### Task description
Tell me how many lines in the entries below contain the word "isModal"; reply with the number and nothing else.

┄┄┄┄┄┄┄┄┄┄┄┄┄┄┄┄┄┄┄┄

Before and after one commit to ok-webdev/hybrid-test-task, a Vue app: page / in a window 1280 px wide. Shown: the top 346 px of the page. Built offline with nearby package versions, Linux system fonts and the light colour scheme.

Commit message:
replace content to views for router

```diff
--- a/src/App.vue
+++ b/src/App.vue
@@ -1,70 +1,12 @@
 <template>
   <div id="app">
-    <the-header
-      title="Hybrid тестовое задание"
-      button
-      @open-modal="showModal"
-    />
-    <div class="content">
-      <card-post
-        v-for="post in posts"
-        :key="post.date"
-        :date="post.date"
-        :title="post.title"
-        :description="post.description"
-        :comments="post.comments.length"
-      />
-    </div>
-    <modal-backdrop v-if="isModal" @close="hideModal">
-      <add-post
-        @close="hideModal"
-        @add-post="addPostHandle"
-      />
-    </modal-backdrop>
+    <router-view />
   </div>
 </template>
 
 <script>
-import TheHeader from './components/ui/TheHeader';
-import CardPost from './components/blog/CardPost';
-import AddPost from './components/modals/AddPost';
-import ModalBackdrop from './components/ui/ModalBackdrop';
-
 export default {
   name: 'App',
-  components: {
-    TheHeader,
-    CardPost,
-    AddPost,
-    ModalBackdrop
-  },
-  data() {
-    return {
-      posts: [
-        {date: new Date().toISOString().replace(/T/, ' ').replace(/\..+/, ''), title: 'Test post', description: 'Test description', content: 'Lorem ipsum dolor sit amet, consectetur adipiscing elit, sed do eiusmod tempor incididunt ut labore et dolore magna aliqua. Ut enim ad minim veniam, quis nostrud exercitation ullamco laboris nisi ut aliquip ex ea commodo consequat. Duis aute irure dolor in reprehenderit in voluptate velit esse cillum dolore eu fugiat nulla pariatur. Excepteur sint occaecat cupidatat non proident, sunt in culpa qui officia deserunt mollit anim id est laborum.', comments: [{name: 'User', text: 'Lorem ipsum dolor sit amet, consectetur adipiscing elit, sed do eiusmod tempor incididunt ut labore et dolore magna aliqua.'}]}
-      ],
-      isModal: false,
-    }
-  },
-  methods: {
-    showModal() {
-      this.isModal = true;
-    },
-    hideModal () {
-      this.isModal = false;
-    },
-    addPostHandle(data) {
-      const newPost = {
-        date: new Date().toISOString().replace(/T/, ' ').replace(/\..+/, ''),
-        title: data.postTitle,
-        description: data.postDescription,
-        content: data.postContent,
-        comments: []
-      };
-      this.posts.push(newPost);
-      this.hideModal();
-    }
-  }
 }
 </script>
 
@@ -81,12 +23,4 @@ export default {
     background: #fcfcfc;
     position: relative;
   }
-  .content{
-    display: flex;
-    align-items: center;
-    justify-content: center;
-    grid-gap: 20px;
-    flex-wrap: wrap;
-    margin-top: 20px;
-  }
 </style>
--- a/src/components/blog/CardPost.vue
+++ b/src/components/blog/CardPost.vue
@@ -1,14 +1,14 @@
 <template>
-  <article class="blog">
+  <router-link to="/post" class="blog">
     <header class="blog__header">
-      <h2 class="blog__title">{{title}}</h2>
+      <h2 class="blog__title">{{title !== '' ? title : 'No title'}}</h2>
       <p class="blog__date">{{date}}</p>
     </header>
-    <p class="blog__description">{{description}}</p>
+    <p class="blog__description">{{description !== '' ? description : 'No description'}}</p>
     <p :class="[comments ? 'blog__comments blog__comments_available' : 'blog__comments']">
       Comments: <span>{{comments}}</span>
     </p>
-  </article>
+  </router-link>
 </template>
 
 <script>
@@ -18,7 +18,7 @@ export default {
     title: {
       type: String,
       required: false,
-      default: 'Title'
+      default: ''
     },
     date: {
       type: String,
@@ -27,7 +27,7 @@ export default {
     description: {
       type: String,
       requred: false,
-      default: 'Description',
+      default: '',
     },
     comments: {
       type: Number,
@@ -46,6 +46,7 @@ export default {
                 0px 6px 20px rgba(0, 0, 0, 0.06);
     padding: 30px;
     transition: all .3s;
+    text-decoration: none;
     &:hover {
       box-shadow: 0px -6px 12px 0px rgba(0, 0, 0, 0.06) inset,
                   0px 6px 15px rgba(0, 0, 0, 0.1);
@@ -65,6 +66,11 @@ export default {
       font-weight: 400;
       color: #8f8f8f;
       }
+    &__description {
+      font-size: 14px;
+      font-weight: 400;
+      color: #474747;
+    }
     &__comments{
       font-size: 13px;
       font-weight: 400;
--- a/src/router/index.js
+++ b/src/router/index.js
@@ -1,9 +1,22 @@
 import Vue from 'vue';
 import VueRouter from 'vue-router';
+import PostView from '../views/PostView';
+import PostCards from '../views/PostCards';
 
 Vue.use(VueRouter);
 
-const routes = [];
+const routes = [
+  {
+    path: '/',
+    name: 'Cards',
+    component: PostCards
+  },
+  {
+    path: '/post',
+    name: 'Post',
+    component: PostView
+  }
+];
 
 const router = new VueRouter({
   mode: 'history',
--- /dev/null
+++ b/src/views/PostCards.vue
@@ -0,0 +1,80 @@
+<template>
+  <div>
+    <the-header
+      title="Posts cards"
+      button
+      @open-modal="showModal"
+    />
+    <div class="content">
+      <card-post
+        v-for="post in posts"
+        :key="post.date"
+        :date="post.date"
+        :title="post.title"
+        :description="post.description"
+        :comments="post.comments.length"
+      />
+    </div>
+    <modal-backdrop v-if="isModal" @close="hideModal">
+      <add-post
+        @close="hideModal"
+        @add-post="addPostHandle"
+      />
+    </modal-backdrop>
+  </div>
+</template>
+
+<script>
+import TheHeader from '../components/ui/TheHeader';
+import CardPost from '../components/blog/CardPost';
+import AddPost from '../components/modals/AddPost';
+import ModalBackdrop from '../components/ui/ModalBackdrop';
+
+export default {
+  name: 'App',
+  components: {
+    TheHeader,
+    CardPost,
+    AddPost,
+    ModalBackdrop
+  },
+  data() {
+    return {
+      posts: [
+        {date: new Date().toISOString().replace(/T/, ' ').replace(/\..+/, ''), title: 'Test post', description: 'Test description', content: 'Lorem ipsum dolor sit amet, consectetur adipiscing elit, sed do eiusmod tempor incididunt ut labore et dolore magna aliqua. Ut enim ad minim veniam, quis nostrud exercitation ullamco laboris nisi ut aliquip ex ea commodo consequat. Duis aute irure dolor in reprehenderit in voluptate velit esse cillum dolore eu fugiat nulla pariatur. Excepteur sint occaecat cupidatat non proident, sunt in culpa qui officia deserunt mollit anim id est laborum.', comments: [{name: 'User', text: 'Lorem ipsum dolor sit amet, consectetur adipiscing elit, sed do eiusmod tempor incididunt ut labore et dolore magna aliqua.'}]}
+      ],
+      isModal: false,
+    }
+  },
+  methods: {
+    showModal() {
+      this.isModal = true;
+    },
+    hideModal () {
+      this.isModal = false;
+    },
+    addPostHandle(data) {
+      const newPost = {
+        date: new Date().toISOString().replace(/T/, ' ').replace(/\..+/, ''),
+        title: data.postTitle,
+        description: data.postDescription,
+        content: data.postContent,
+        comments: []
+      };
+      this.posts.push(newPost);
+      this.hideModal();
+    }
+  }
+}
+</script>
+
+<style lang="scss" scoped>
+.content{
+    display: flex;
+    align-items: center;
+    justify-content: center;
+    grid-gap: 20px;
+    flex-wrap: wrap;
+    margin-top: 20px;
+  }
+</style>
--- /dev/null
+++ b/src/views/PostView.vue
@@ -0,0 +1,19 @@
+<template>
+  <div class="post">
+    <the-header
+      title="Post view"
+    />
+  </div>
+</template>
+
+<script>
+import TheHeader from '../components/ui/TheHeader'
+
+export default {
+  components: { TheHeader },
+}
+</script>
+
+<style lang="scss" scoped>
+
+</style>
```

┄┄┄┄┄┄┄┄┄┄┄┄┄┄┄┄┄┄┄┄

### Result below
8